It makes sense if you think in terms of recycling. A recent Nature Molecular Cell Biology paper prompts this reflection:
Cells are environmentally “green” — they are experts at recycling. Why let all those amino acids, sugars, and other building blocks go to waste? While living, the cell keeps its lysosomes and proteasomes (molecular machines that recycle substrates) busy dismantling spent proteins and sending the components to recycling centers. Eventually, the whole cell’s work is done, or worse, has become infected and needs to commit hara-kiri. There’s an app for that. Apoptosis, programmed cell death, is a suite of tools and operations. Cells contain self-destruction kits, like spies with poison pills for use if captured. The poison pills consist primarily of the caspase family of proteins. Numbered caspase-1 through -14, these enzymes cut through (“cleave”) molecules like buzz saws. They are stored in an inactivated form for safety, like chain saws with covers and batteries removed. There’s more to the kit than that, though. …
Numerous actors come onto the stage when the apoptosis signal is triggered. In a sequence of steps, caspase-3 activates two other enzymes that create “find-me” signals that are sent out to attract wandering macrophages. A macrophage (a type of white blood cell in the immune system) knows how to engulf a target, which might be a pathogenic invader or a dying cell. The find-me signal is more than a beacon. It can even modify the macrophage’s behavior depending on the situation.Evolution News, “In Cell Death, a Stunning Display of Intelligent Design” at Evolution News and Science Today

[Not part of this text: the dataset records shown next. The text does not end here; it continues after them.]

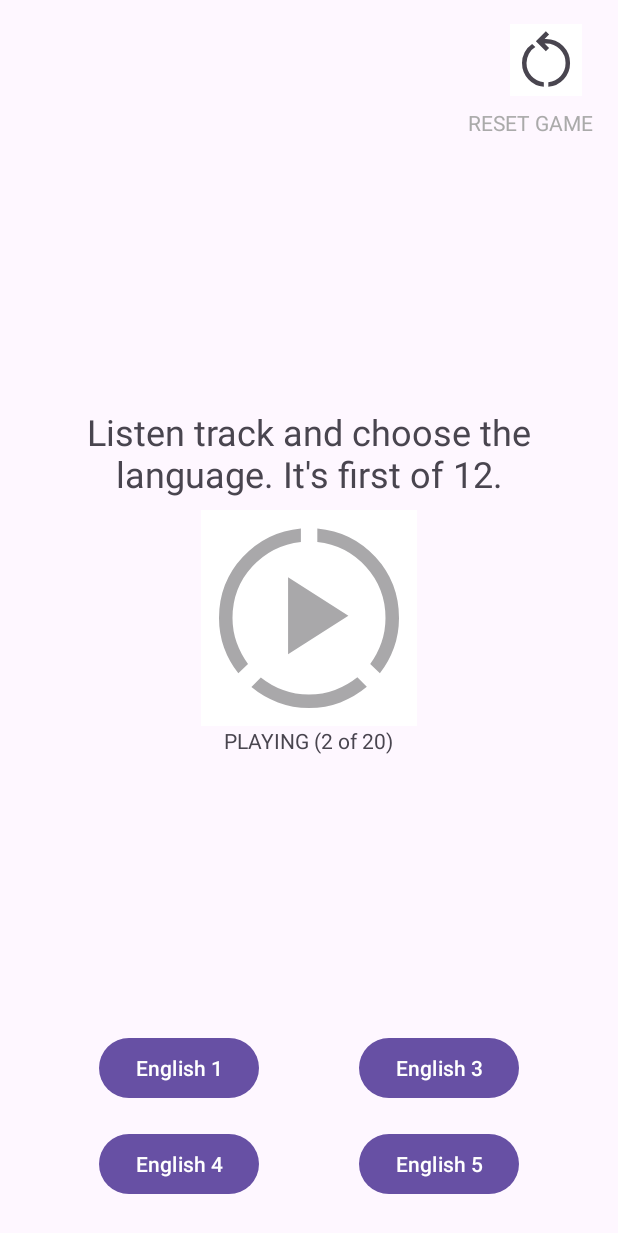
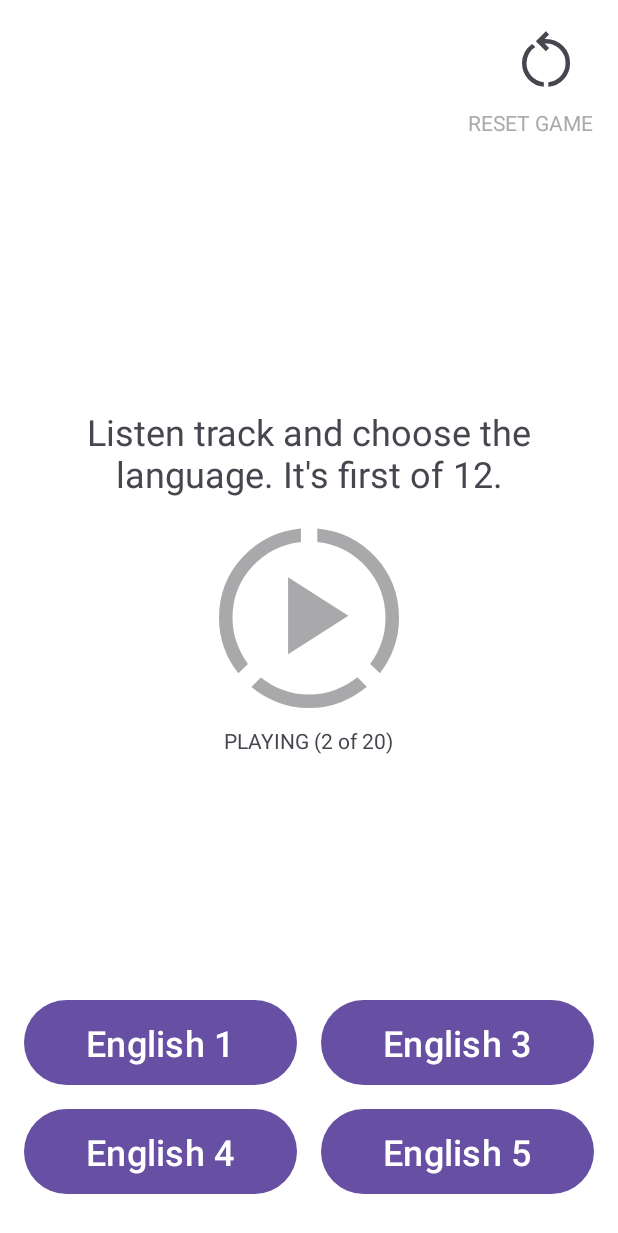
Before and after one commit to egornemov/polyglot-game, an Android app: the screen it shows after launch (MainActivity), on a phone screen of 412 x 824 dp. Shown: the top 1233 px of the screen. Run offline under Robolectric (Android 15) with nearby library versions, the phone set to English and light mode, and no system bars.

Commit message:
Fix buttons in quiz card; add splash screen

```diff
--- a/app/src/main/AndroidManifest.xml
+++ b/app/src/main/AndroidManifest.xml
@@ -11,8 +11,8 @@
         android:fullBackupContent="@xml/backup_rules"
         android:icon="@mipmap/ic_launcher_pg"
         android:label="@string/app_name"
+        android:theme="@style/Theme.PolyglotGame"
         android:supportsRtl="true"
-        android:theme="@style/Theme.PolyglotGame"
         tools:targetApi="31">
         <activity
             android:name=".MainActivity"
--- a/app/src/main/java/com/egornemov/polyglotgame/MainActivity.kt
+++ b/app/src/main/java/com/egornemov/polyglotgame/MainActivity.kt
@@ -1,10 +1,10 @@
 package com.egornemov.polyglotgame
 
-import android.media.MediaPlayer
 import androidx.appcompat.app.AppCompatActivity
 import android.os.Bundle
-import com.egornemov.polyglotgame.domain.Track
-import kotlin.random.Random
+import android.os.Handler
+import android.widget.FrameLayout
+import androidx.core.view.isVisible
 
 class MainActivity : AppCompatActivity() {
     override fun onCreate(savedInstanceState: Bundle?) {
@@ -12,10 +12,10 @@ class MainActivity : AppCompatActivity() {
 
         setContentView(R.layout.activity_main)
 
-        (application as PGApplication)
-            .serviceLocator
-            .mediaPlayer = MediaPlayer()
-
+        Handler(mainLooper).postDelayed(
+            {
+                val container = findViewById<FrameLayout>(R.id.fragment_container)
+                container.isVisible = true
                 (application as PGApplication)
                     .serviceLocator
                     .mainCoordinator
@@ -24,12 +24,8 @@ class MainActivity : AppCompatActivity() {
                         (application as PGApplication)
                             .serviceLocator.data
                     )
-    }
-
-    override fun onDestroy() {
-        (application as PGApplication)
-            .serviceLocator
-            .mediaPlayer.release()
-        super.onDestroy()
+            },
+            1600L
+        )
     }
 }
--- a/app/src/main/res/layout/activity_main.xml
+++ b/app/src/main/res/layout/activity_main.xml
@@ -1,5 +1,61 @@
 <?xml version="1.0" encoding="utf-8"?>
 <FrameLayout xmlns:android="http://schemas.android.com/apk/res/android"
-    android:id="@+id/fragment_container"
     android:layout_width="match_parent"
-    android:layout_height="match_parent" />
+    android:layout_height="match_parent"
+    android:background="@color/splash_background" >
+
+    <androidx.constraintlayout.widget.ConstraintLayout xmlns:app="http://schemas.android.com/apk/res-auto"
+        android:layout_width="wrap_content"
+        android:layout_height="wrap_content"
+        android:translationY="-36dp"
+        android:layout_gravity="center">
+
+        <ImageView
+            android:id="@+id/iv_splash_logo"
+            android:layout_width="288dp"
+            android:layout_height="288dp"
+            android:src="@mipmap/ic_launcher_pg_adaptive_fore"
+            android:scaleType="fitXY"
+            android:layout_margin="8dp"
+            app:layout_constraintStart_toStartOf="parent"
+            app:layout_constraintTop_toTopOf="parent"
+            app:layout_constraintBottom_toBottomOf="parent"
+            app:layout_constraintEnd_toEndOf="parent" />
+
+        <TextView
+            android:layout_width="match_parent"
+            android:layout_height="wrap_content"
+            android:text="@string/app_name"
+            android:textSize="48sp"
+            android:textStyle="bold"
+            android:textAlignment="center"
+            android:translationY="-72dp"
+            android:textColor="@android:color/white"
+            android:layout_centerInParent="true"
+            android:layout_margin="8dp"
+            app:layout_constraintTop_toBottomOf="@+id/iv_splash_logo"
+            app:layout_constraintStart_toStartOf="@id/iv_splash_logo"
+            app:layout_constraintEnd_toEndOf="@id/iv_splash_logo"/>
+
+        <TextView
+            android:layout_width="wrap_content"
+            android:layout_height="wrap_content"
+            android:text="created by Yehor NEMOV"
+            android:textSize="20sp"
+            android:textColor="@android:color/white"
+            android:layout_centerInParent="true"
+            android:layout_margin="8dp"
+            app:layout_constraintTop_toBottomOf="@+id/iv_splash_logo"
+            app:layout_constraintStart_toStartOf="@id/iv_splash_logo"
+            app:layout_constraintEnd_toEndOf="@id/iv_splash_logo"/>
+
+    </androidx.constraintlayout.widget.ConstraintLayout>
+
+    <FrameLayout
+        android:id="@+id/fragment_container"
+        android:visibility="gone"
+        android:background="@color/white"
+        android:layout_width="match_parent"
+        android:layout_height="match_parent" />
+
+</FrameLayout>
--- a/app/src/main/res/layout/fragment_quiz_card.xml
+++ b/app/src/main/res/layout/fragment_quiz_card.xml
@@ -62,92 +62,122 @@
         android:layout_width="wrap_content"
         android:layout_height="wrap_content"/>
 
+    <LinearLayout
+        android:id="@+id/ll_buttons_ab"
+        android:layout_width="match_parent"
+        android:layout_height="wrap_content"
+        android:orientation="horizontal"
+        android:weightSum="2"
+        android:layout_marginBottom="8dp"
+        app:layout_constraintBottom_toTopOf="@+id/ll_buttons_cd"
+        app:layout_constraintStart_toStartOf="parent"
+        app:layout_constraintEnd_toEndOf="parent" >
+
         <Button
             android:id="@+id/btn_choice_a"
-        android:layout_width="wrap_content"
+            android:layout_width="0dp"
             android:layout_height="wrap_content"
             android:layout_gravity="center_vertical"
+            android:layout_weight="1"
             android:visibility="gone"
-        app:layout_constraintBottom_toTopOf="@+id/btn_choice_c"
-        app:layout_constraintStart_toStartOf="parent"
-        app:layout_constraintEnd_toStartOf="@+id/btn_choice_b"
             tools:visibility="visible"
+            android:textSize="24sp"
+            android:padding="12dp"
             android:layout_marginHorizontal="8dp"
-        android:layout_marginVertical="16dp"
             android:text="CHOICE A"/>
 
         <Button
             android:id="@+id/btn_choice_b"
-        android:layout_width="wrap_content"
+            android:layout_width="0dp"
             android:layout_height="wrap_content"
+            android:layout_weight="1"
             android:layout_gravity="center_vertical"
             android:visibility="gone"
-        app:layout_constraintBottom_toTopOf="@+id/btn_choice_c"
-        app:layout_constraintStart_toEndOf="@+id/btn_choice_a"
-        app:layout_constraintEnd_toEndOf="parent"
+            android:textSize="24sp"
+            android:padding="12dp"
             tools:visibility="visible"
             android:layout_marginHorizontal="8dp"
-        android:layout_marginVertical="16dp"
             android:text="CHOICE B"/>
+
+    </LinearLayout>
+
+    <LinearLayout
+        android:id="@+id/ll_buttons_cd"
+        android:layout_width="match_parent"
+        android:layout_height="wrap_content"
+        android:orientation="horizontal"
+        android:weightSum="2"
+        android:layout_marginBottom="8dp"
+        app:layout_constraintBottom_toTopOf="@+id/ll_buttons_ef"
+        app:layout_constraintStart_toStartOf="parent"
+        app:layout_constraintEnd_toEndOf="parent" >
 
         <Button
             android:id="@+id/btn_choice_c"
-        android:layout_width="wrap_content"
+            android:layout_width="0dp"
             android:layout_height="wrap_content"
+            android:layout_weight="1"
             android:layout_gravity="center_vertical"
             android:visibility="gone"
             tools:visibility="visible"
-        app:layout_constraintBottom_toTopOf="@+id/btn_choice_e"
-        app:layout_constraintStart_toStartOf="parent"
-        app:layout_constraintEnd_toStartOf="@+id/btn_choice_d"
+            android:textSize="24sp"
+            android:padding="12dp"
             android:layout_marginHorizontal="8dp"
-        android:layout_marginVertical="16dp"
             android:text="CHOICE C"/>
 
         <Button
             android:id="@+id/btn_choice_d"
-        android:layout_width="wrap_content"
+            android:layout_width="0dp"
             android:layout_height="wrap_content"
+            android:layout_weight="1"
             android:layout_gravity="center_vertical"
-        app:layout_constraintBottom_toTopOf="@+id/btn_choice_e"
-        app:layout_constraintStart_toEndOf="@+id/btn_choice_c"
-        app:layout_constraintEnd_toEndOf="parent"
             android:visibility="gone"
+            android:textSize="24sp"
+            android:padding="12dp"
             tools:visibility="visible"
             android:layout_marginHorizontal="8dp"
-        android:layout_marginVertical="16dp"
             android:text="CHOICE D"/>
 
+    </LinearLayout>
+
+    <LinearLayout
+        android:id="@+id/ll_buttons_ef"
+        android:layout_width="match_parent"
+        android:layout_height="wrap_content"
+        android:orientation="horizontal"
+        android:weightSum="2"
+        android:layout_marginBottom="8dp"
+        app:layout_constraintBottom_toBottomOf="parent"
+        app:layout_constraintStart_toStartOf="parent"
+        app:layout_constraintEnd_toEndOf="parent" >
 
         <Button
             android:id="@+id/btn_choice_e"
-        android:layout_width="wrap_content"
+            android:layout_width="0dp"
             android:layout_height="wrap_content"
+            android:layout_weight="1"
             android:layout_gravity="center_vertical"
-        app:layout_constraintBottom_toBottomOf="parent"
-        app:layout_constraintStart_toStartOf="parent"
-        app:layout_constraintEnd_toStartOf="@+id/btn_choice_f"
             android:visibility="gone"
+            android:textSize="24sp"
+            android:padding="12dp"
             tools:visibility="visible"
             android:layout_marginHorizontal="8dp"
-        android:layout_marginTop="16dp"
-        android:layout_marginBottom="8dp"
             android:text="CHOICE E"/>
 
         <Button
             android:id="@+id/btn_choice_f"
-        android:layout_width="wrap_content"
+            android:layout_width="0dp"
             android:layout_height="wrap_content"
+            android:layout_weight="1"
             android:layout_gravity="center_vertical"
-        app:layout_constraintBottom_toBottomOf="parent"
-        app:layout_constraintStart_toEndOf="@+id/btn_choice_e"
-        app:layout_constraintEnd_toEndOf="parent"
             android:visibility="gone"
+            android:textSize="24sp"
+            android:padding="12dp"
             tools:visibility="visible"
             android:layout_marginHorizontal="8dp"
-        android:layout_marginTop="16dp"
-        android:layout_marginBottom="8dp"
             android:text="CHOICE F"/>
+
+    </LinearLayout>
 
     <ProgressBar
         android:id="@+id/pb_mediaplayer_init"
--- a/app/src/main/res/layout/fragment_score_card.xml
+++ b/app/src/main/res/layout/fragment_score_card.xml
@@ -6,19 +6,19 @@
     android:layout_height="match_parent">
 
     <TextView
-        tools:text="ANDROID"
+        tools:text="ANDROID ANDROID"
         app:layout_constraintCircleAngle="45"
         android:id="@+id/tv_background"
         android:layout_width="match_parent"
         android:layout_height="match_parent"
-        android:textColor="@color/holo_orange_light_4f"
-        android:scaleX="1.2"
-        android:scaleY="1.2"
+        android:textColor="@color/holo_orange_light_1f"
+        android:textStyle="bold"
+        android:lineSpacingMultiplier="0.7"
+        android:scaleX="1.35"
+        android:scaleY="1.35"
         android:textSize="96sp"/>
 
-    <androidx.constraintlayout.widget.ConstraintLayout xmlns:android="http://schemas.android.com/apk/res/android"
-        xmlns:app="http://schemas.android.com/apk/res-auto"
-        xmlns:tools="http://schemas.android.com/tools"
+    <androidx.constraintlayout.widget.ConstraintLayout
         android:layout_width="match_parent"
         android:layout_height="match_parent"
         android:layout_margin="8dp"
--- a/app/src/main/res/values/colors.xml
+++ b/app/src/main/res/values/colors.xml
@@ -2,5 +2,6 @@
 <resources>
     <color name="black">#FF000000</color>
     <color name="white">#FFFFFFFF</color>
-    <color name="holo_orange_light_4f">#4fffbb33</color>
+    <color name="holo_orange_light_1f">#1fffbb33</color>
+    <color name="splash_background">#0056B9</color>
 </resources>
```
Lines whose indentation alone changed are shown as unchanged.
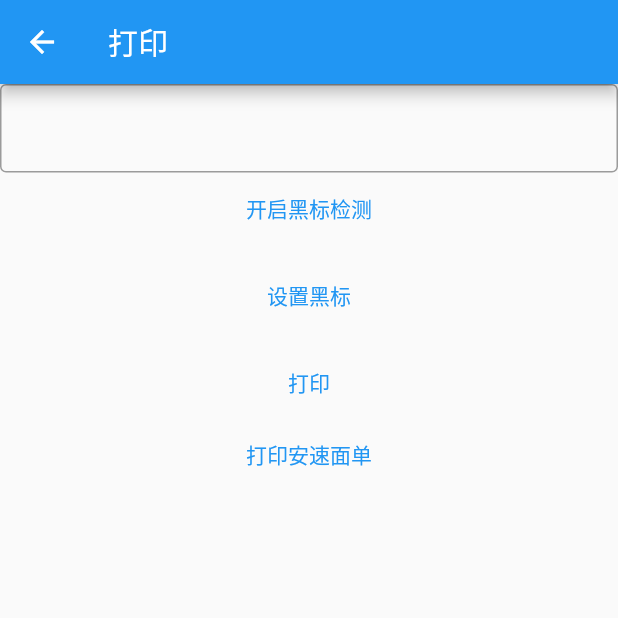
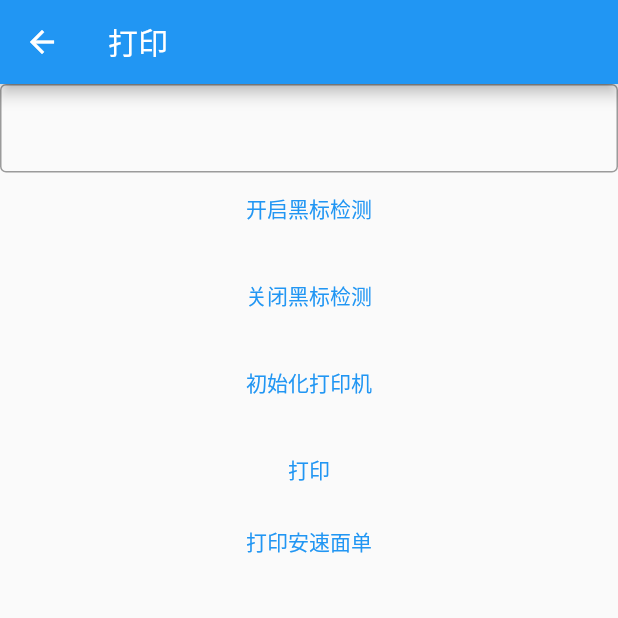
Before and after one commit to meng-fucius/qs_print, a Flutter app: the PrintPage screen opened directly, on a phone screen of 412 x 824 dp, the top half of it. Run offline on Flutter 3.47's test engine with Material 2 defaults, Android fonts, the phone set to English and light mode, and no system bars.

Commit message:
弃用黑标参数设置

```diff
--- a/example/lib/print_page.dart
+++ b/example/lib/print_page.dart
@@ -41,10 +41,18 @@ class _PrintPageState extends State<PrintPage> {
             ),
             TextButton(
               onPressed: () {
-                QsPrint.setBlackMark(
-                    height: 50, width: 50, start: 50, voltage: 2000);
+                QsPrint.closeBlackMark();
               },
-              child: const Text('设置黑标'),
+              child: const Text('关闭黑标检测'),
+            ),
+            const SizedBox(
+              height: 10,
+            ),
+            TextButton(
+              onPressed: () {
+                QsPrint.resetPrint();
+              },
+              child: const Text('初始化打印机'),
             ),
             const SizedBox(
               height: 10,
--- a/lib/qs_print.dart
+++ b/lib/qs_print.dart
@@ -33,6 +33,16 @@ class QsPrint {
     return result;
   }
 
+  //获取连接状态
+  //0：未连接
+  //1：监听中
+  //2：连接中
+  //3：已连接
+  //4：丢失连接
+  //5：连接失败
+  //6：连接成功
+  //7：扫描中
+  //8：扫描结束
   static Future<int> getStatus() async {
     final result = await _channel.invokeMethod('getStatus');
     return result;
@@ -48,19 +58,20 @@ class QsPrint {
     return result;
   }
 
-  static Future setBlackMark(
-      {required int height,
-      required int width,
-      required int start,
-      required int voltage}) async {
-    final result = await _channel.invokeMethod('setBlackMark', {
-      'height': height,
-      'width': width,
-      'start': start,
-      'voltage': voltage,
-    });
-    return result;
-  }
+//已弃用
+  // static Future setBlackMark(
+  //     {required int height,
+  //     required int width,
+  //     required int start,
+  //     required int voltage}) async {
+  //   final result = await _channel.invokeMethod('setBlackMark', {
+  //     'height': height,
+  //     'width': width,
+  //     'start': start,
+  //     'voltage': voltage,
+  //   });
+  //   return result;
+  // }
 
   static Future closeBlackMark() async {
     final result = await _channel.invokeMethod('closeBlackMark');
```
Also changed, not shown: 2 other files.
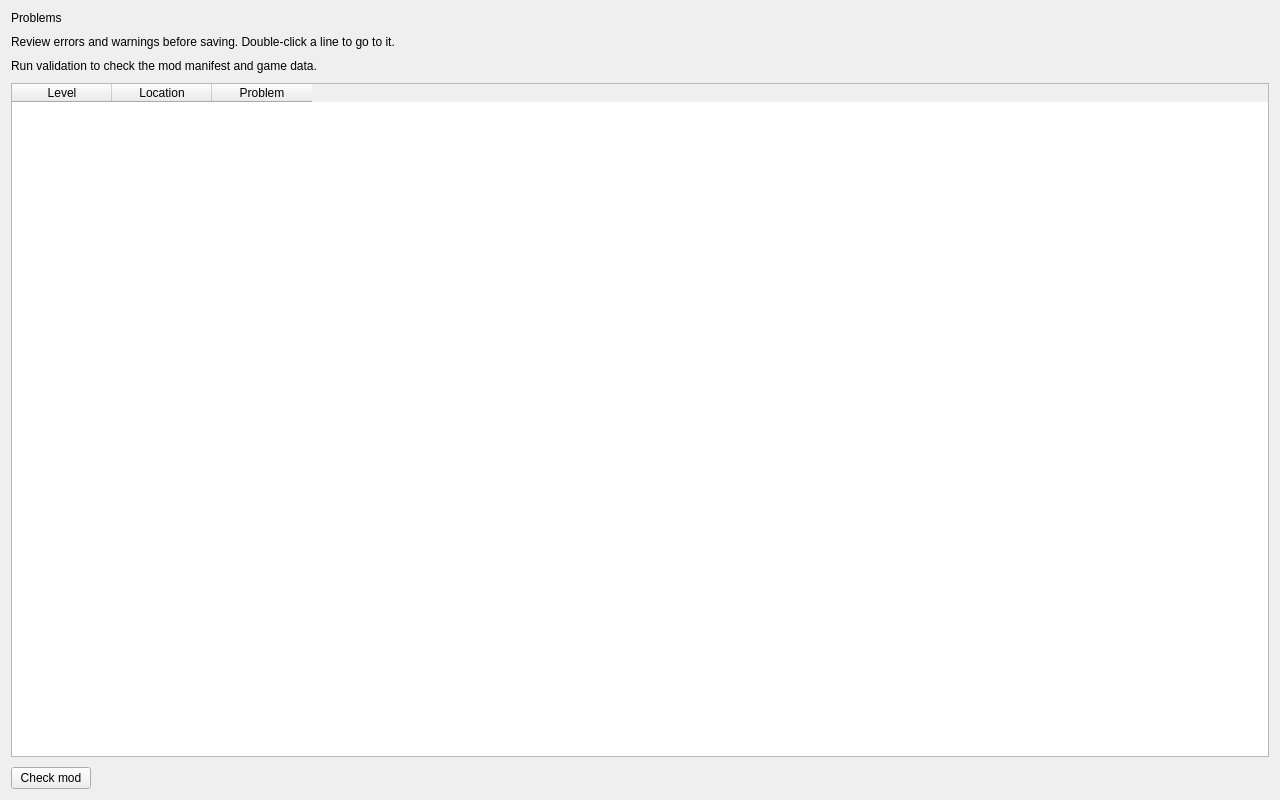
yamyi/YGOFM-DecompRecomp, file tools/pc/fm_editor/ui/problems_page.ui: the form before one commit.
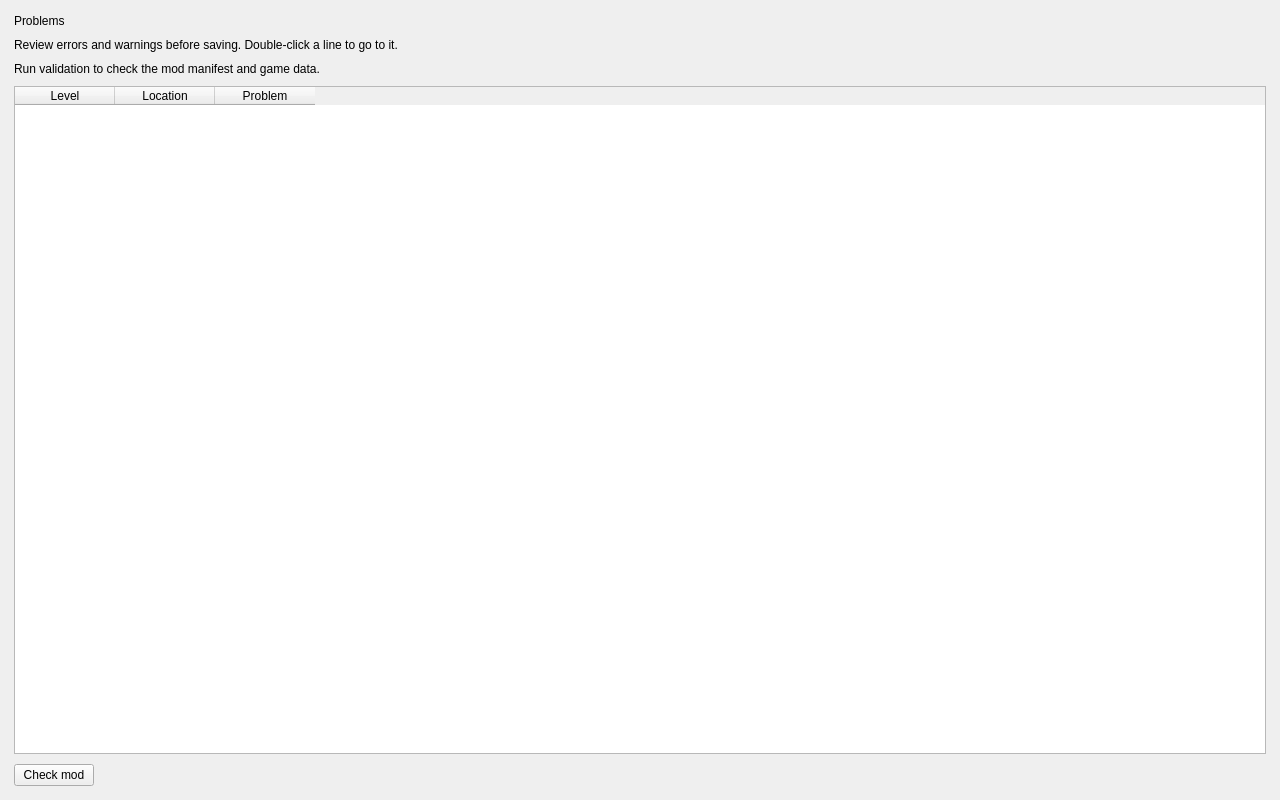
The form after the commit.

Diff of the .ui file:
```diff
--- a/tools/pc/fm_editor/ui/problems_page.ui
+++ b/tools/pc/fm_editor/ui/problems_page.ui
@@ -14,6 +14,10 @@
    <string>Problems</string>
   </property>
   <layout class="QVBoxLayout" name="pageLayout">
+   <property name="leftMargin"><number>14</number></property>
+   <property name="topMargin"><number>14</number></property>
+   <property name="rightMargin"><number>14</number></property>
+   <property name="bottomMargin"><number>14</number></property>
    <property name="spacing">
     <number>10</number>
    </property>
```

According to Darwinians, it all arose randomly, just like the highway systems of North America.